Submitted to: British Poultry Science
Publication Type: Peer Reviewed Journal
Publication Acceptance Date: 8/30/2005
Publication Date: 4/20/2006
Citation: Thornton, S.A., Corzo, A., Pharr, G.T., Dozier III, W.A., Miles, D.M., Kidd, M.T. 2006. Valine needs for immune and growth responses in broilers from 3 to 6 weeks of age. British Poultry Science. 47:190-199.
Interpretive Summary: Feed cost represents 65% of the total live production cost for broiler chickens that supports an industry that produces 8 billion birds annually. Large percentage of the cost of the diet is protein/amino acid contributing ingredients. Valine is typically recognized as the fifth limiting amino acid in broiler diets. Due to the lack of research evaluating valine needs during the 3 to 6 week period, four experiments were conducted to assess valine needs for growth, carcass, and immune responses in commercial broilers reared in floor pen environments. Results indicated that dietary dose responses of valine resulted in male, but not female, birds fed 7.3 g Val/kg of diet having improved BW gain and feed conversion versus birds fed 6.4 g Val/kg of diet.

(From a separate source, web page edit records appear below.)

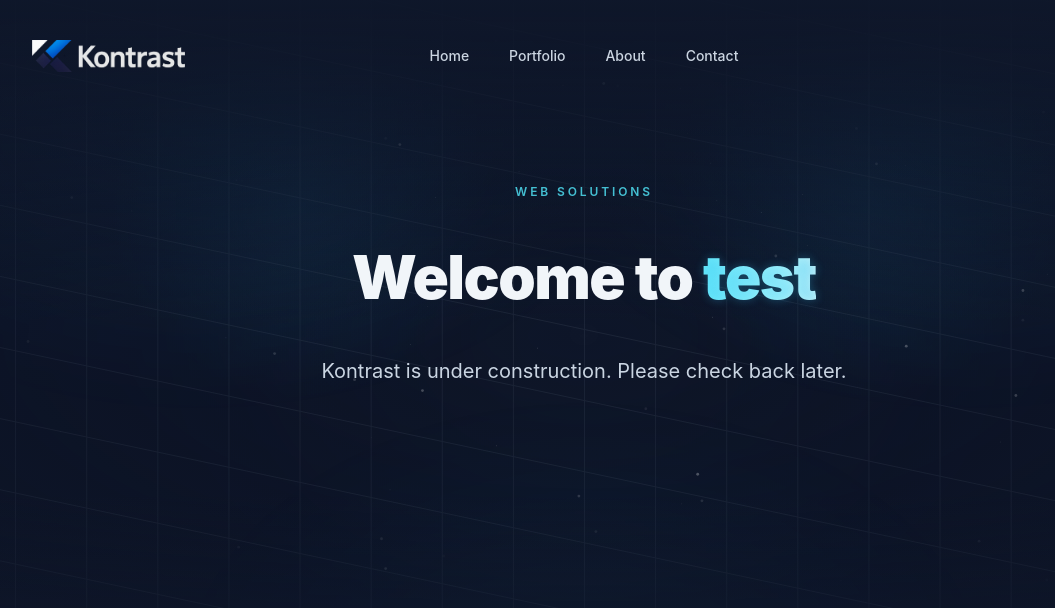
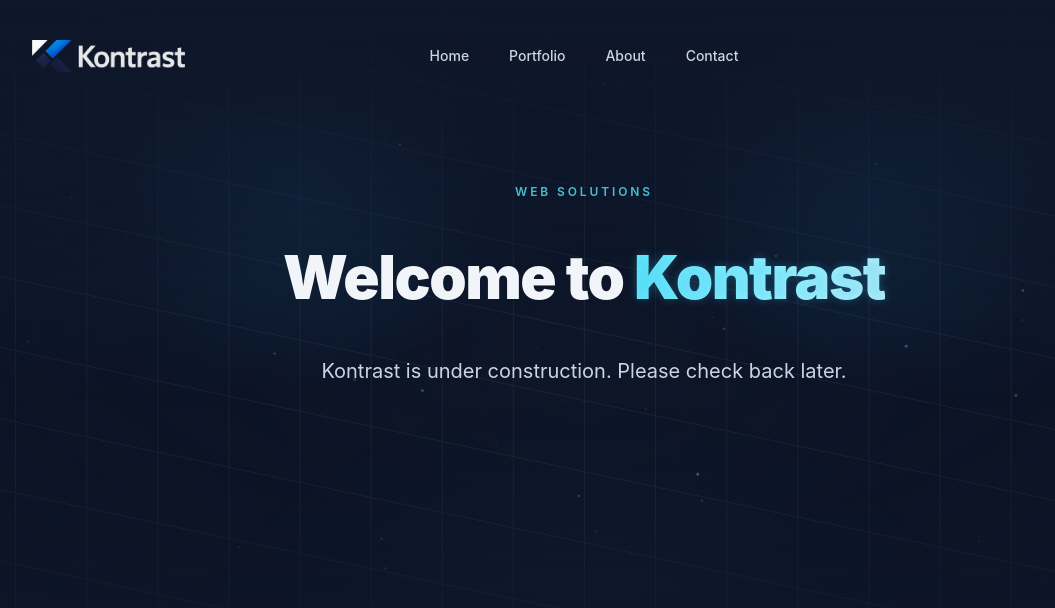
Before and after one commit to jxakim/vercel-test, a SvelteKit app: page / in a window 1280 px wide. Shown: the top 608 px of the page, without its empty margins (56-1111 px from the left). Built offline with nearby package versions, Linux system fonts and the light colour scheme.

Commit message:
La tilbake

```diff
--- a/src/routes/+page.svelte
+++ b/src/routes/+page.svelte
@@ -78,7 +78,7 @@
 	<section class="fade-in relative z-10 mx-auto flex w-full max-w-5xl flex-col items-center gap-8 px-6 py-16 text-center sm:gap-10 sm:px-10 md:py-24" style="--fade-delay: 180ms">
 		<p class="text-xs font-semibold uppercase tracking-[0.24em] text-cyan-300/80">Web solutions</p>
 		<h1 class="max-w-4xl text-3xl font-black leading-tight tracking-tight sm:text-4xl md:text-6xl">
-			Welcome to <span class="kontrast-word">test</span>
+			Welcome to <span class="kontrast-word">Kontrast</span>
 		</h1>
 		<p class="max-w-2xl text-base leading-relaxed text-slate-300 sm:text-lg md:text-xl">Kontrast is under construction. Please check back later.</p>
 	</section>
```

Technical Abstract: Four experiments were conducted to evaluate Valine (Val) needs in Ross x Ross 508 broilers from 3 to 6 weeks of age. Common diets were fed to broilers until 3 weeks of age. Growth and carcase measurements were taken in all experiments. Immune responsiveness measurements were taken in Experiments 1 and 2. Birds fed 7.2 g Val/kg of diet in Experiment 1 had reduced spleen weight and more abdominal fat than birds fed 8.2 g Val/kg of diet, but differences in growth or other carcase measurements did not occur. Because growth performance was not reduced in birds fed 7.2 g Val/kg of diet, Val was reduced to 6.4 g Val/kg of diet in Experiments 2 and 3. Increasing Val from 6.4 to 8.7 g Val/kg of diet resulted in linear increased for BW gain and feed conversion (P ' 0.05) in male birds, and breast meat yield (P = 0.07) in female birds. Quadratic responses to increasing dietary Val were not observed in any experiment. Further quantification of immunity did not substantiate Val effects on the spleen. A nonessential amino acid mixture containing the N content of L-Val additions in Experiment 4 was implemented and tends to support that the Val responses were based on its limitation, rather than N per se. Dietary dose responses of Val resulted in male, but not female, birds fed 7.3 g Val/kg of diet having improved (P ' 0.05) BW gain and feed conversion versus birds fed 6.4 g Val/kg of diet.